== Segment start ==
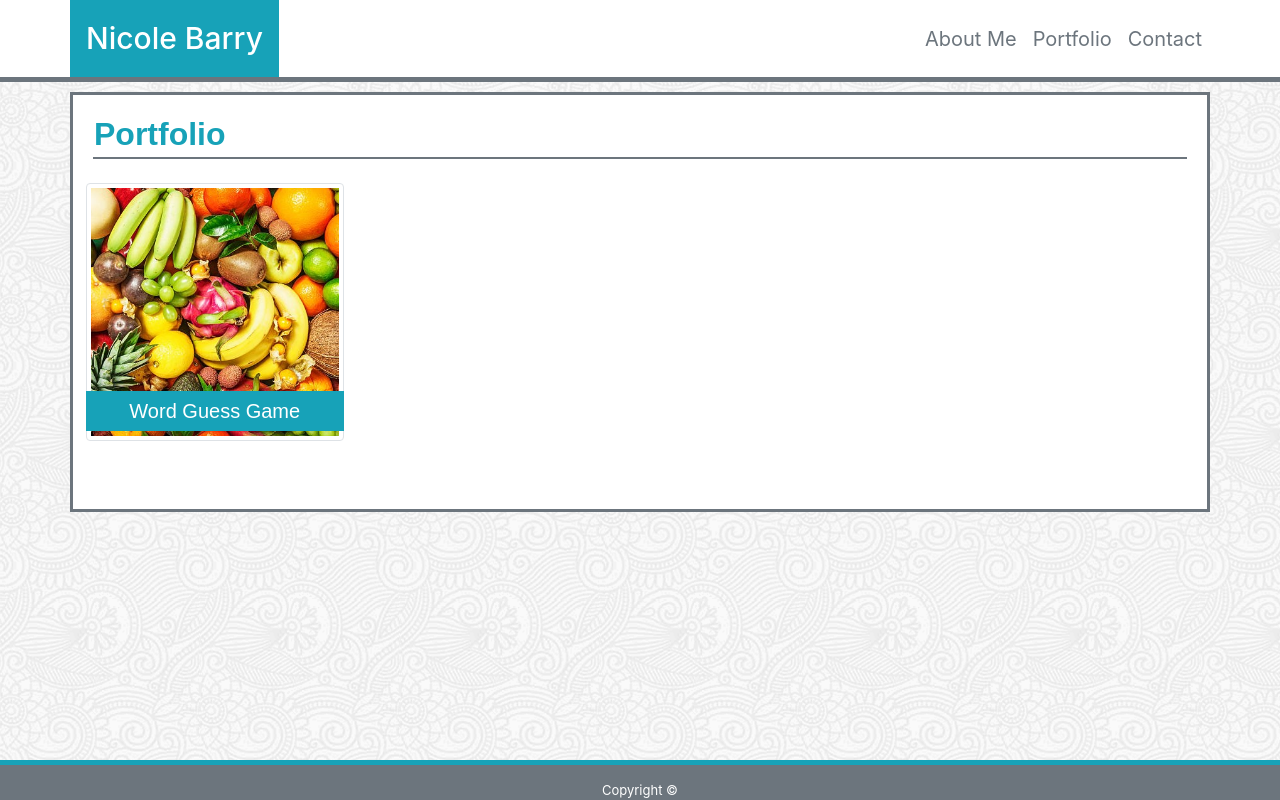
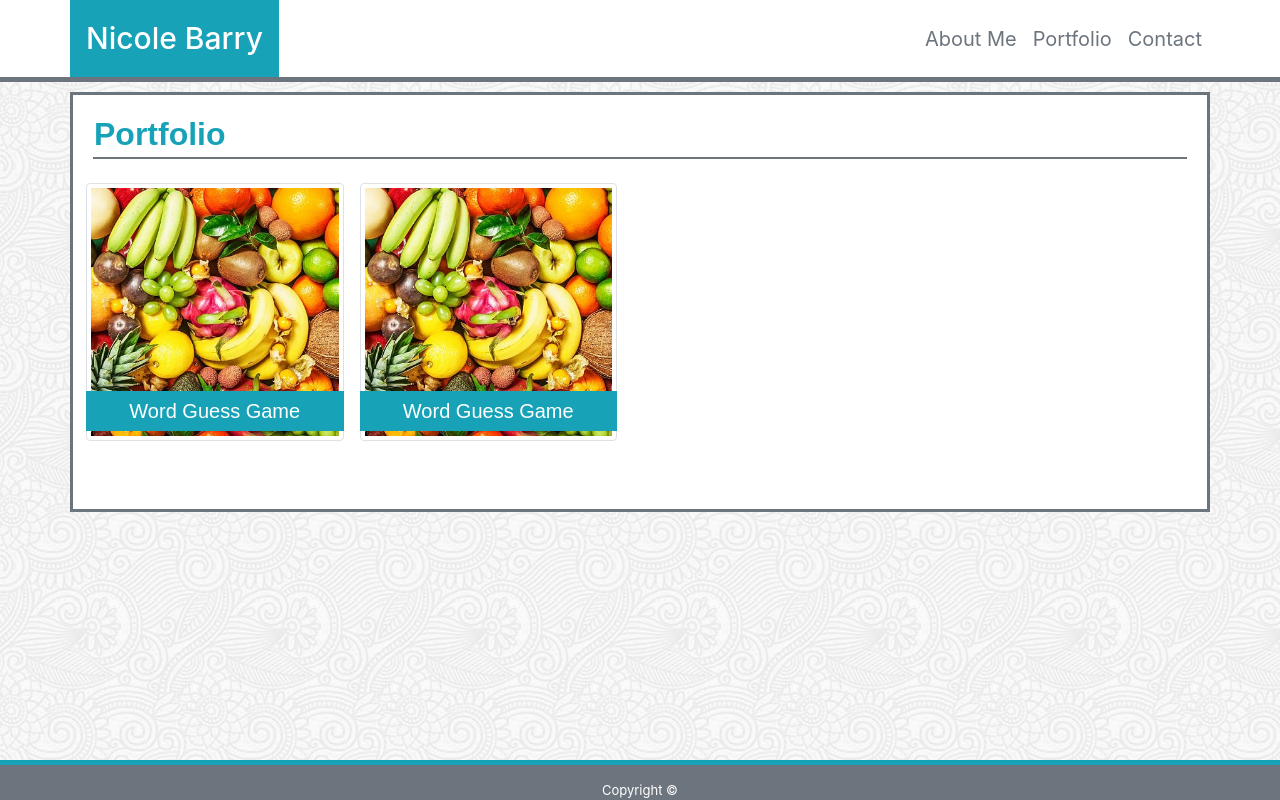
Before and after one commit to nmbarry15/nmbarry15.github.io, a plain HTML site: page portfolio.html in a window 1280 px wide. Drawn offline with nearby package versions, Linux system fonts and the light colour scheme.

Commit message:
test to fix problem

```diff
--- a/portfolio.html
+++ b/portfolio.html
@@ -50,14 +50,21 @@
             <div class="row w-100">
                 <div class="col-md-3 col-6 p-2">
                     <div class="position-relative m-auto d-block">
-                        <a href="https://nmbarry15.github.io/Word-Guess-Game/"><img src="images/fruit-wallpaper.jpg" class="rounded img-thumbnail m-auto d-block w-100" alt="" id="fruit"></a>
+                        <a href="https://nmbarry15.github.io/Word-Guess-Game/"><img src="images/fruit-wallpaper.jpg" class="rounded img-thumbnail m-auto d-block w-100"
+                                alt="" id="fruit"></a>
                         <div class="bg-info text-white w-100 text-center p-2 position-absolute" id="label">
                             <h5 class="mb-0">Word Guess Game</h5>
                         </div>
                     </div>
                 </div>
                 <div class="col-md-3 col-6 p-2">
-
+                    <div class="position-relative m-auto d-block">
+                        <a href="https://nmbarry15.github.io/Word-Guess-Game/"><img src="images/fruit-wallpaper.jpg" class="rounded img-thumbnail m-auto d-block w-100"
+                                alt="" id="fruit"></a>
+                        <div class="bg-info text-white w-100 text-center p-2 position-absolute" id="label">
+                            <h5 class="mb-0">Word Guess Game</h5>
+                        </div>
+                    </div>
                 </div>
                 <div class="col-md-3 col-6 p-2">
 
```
== Segment end ==
- **Task**: From the material above, print everything exactly except the pictures.

- **Solution for this problem**:
Before and after one commit to nmbarry15/nmbarry15.github.io, a plain HTML site: page portfolio.html in a window 1280 px wide. Drawn offline with nearby package versions, Linux system fonts and the light colour scheme.

Commit message:
test to fix problem

```diff
--- a/portfolio.html
+++ b/portfolio.html
@@ -50,14 +50,21 @@
             <div class="row w-100">
                 <div class="col-md-3 col-6 p-2">
                     <div class="position-relative m-auto d-block">
-                        <a href="https://nmbarry15.github.io/Word-Guess-Game/"><img src="images/fruit-wallpaper.jpg" class="rounded img-thumbnail m-auto d-block w-100" alt="" id="fruit"></a>
+                        <a href="https://nmbarry15.github.io/Word-Guess-Game/"><img src="images/fruit-wallpaper.jpg" class="rounded img-thumbnail m-auto d-block w-100"
+                                alt="" id="fruit"></a>
                         <div class="bg-info text-white w-100 text-center p-2 position-absolute" id="label">
                             <h5 class="mb-0">Word Guess Game</h5>
                         </div>
                     </div>
                 </div>
                 <div class="col-md-3 col-6 p-2">
-
+                    <div class="position-relative m-auto d-block">
+                        <a href="https://nmbarry15.github.io/Word-Guess-Game/"><img src="images/fruit-wallpaper.jpg" class="rounded img-thumbnail m-auto d-block w-100"
+                                alt="" id="fruit"></a>
+                        <div class="bg-info text-white w-100 text-center p-2 position-absolute" id="label">
+                            <h5 class="mb-0">Word Guess Game</h5>
+                        </div>
+                    </div>
                 </div>
                 <div class="col-md-3 col-6 p-2">
 
```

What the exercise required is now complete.